[Front-end code edit data]
▽
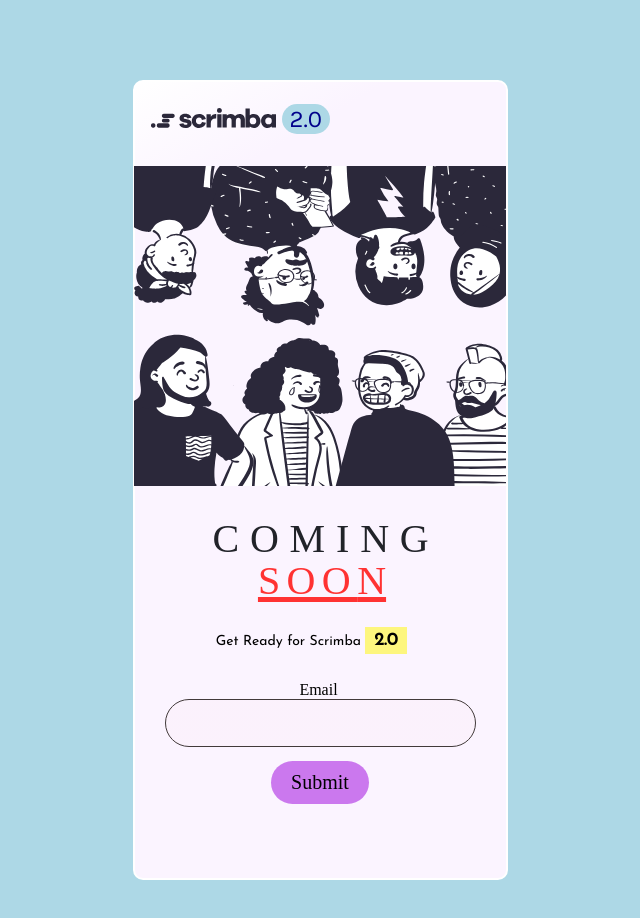
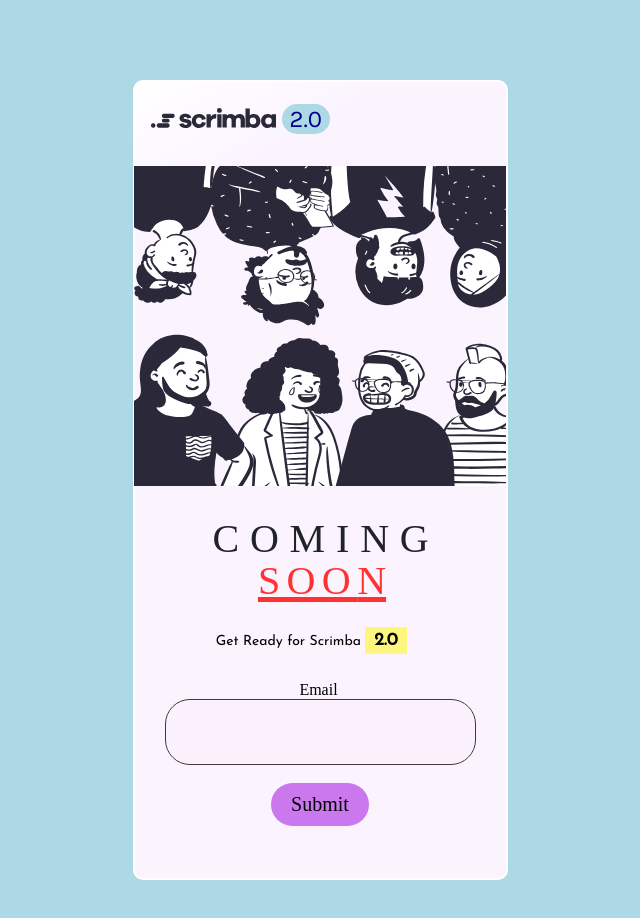
Before and after one commit to bowen-anth/scrimba-coming-soon, a React (Vite) app: page / in a window 1280 px wide. Shown: the top 918 px of the page, without its empty margins (320-960 px from the left). Built offline with nearby package versions, Linux system fonts and the light colour scheme.

Commit message:
submit console logs email

```diff
--- a/components/Email.jsx
+++ b/components/Email.jsx
@@ -1,24 +1,35 @@
 import React from "react"
 
 const Email = () => {
+
+    const [form, setForm] = React.useState({
+        email: ""
+    })
+
     function handleChange(event) {
         const {name, value, type, checked} = event.target
-        setFormData(prevFormData => ({
-            ...prevFormData,
+        setForm(prevForm => ({
+            ...prevForm,
             [name]: type === "checkbox" ? checked : value
         }))
     }
 
         function handleSubmit(event) {
-            console.log(event)
+            console.log(form)
+            event.preventDefault()
         }
 
     return (
         <>
             <form id="form" onSubmit={handleSubmit}>
                 <label for="email">Email</label>
-                <input type="email" id="email" name="email" /><br/><br/>
-                <button className="submit-btn">Submit</button>
+                <input type="email"
+                id="email"
+                name="email"
+                onChange={handleChange}
+                value={form.email}
+                /><br/><br/>
+                <button className="submit-btn" onClick={handleSubmit}>Submit</button>
             </form>
         </>
     )
--- a/src/App.css
+++ b/src/App.css
@@ -112,6 +112,9 @@ main > p {
   background: linear-gradient(90deg, rgba(255,255,255,1) 0%, rgba(255,198,198,0.05) 0%);
   border: solid 1px #423A3A;
   border-radius: 25px;
+  padding: 2em 1em;
+  font-family: Josefin Sans;
+  font-size: 1em;
 }
 
 #form > input[type="email"]:focus-visible {
@@ -121,8 +124,8 @@ main > p {
   font-size: 1rem;
   font-style: normal;
   font-weight: 400;
-  line-height: 1.75rem;
-  padding: 1em;
+  /* line-height: 1.75rem; */
+
 }
 
 .submit-btn {
@@ -133,7 +136,6 @@ main > p {
   transition: all .1s ease-out;
   background-color: #b94be8ba;
   position: relative;
-  bottom: .2em;
   cursor: pointer;
 }
 
```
△
# [ABOUT THIS EXERCISE]
When a line in the data contains the string "button", copy that line.

# [RESULT FOR THIS TASK]
-                <button className="submit-btn">Submit</button>
+                <button className="submit-btn" onClick={handleSubmit}>Submit</button>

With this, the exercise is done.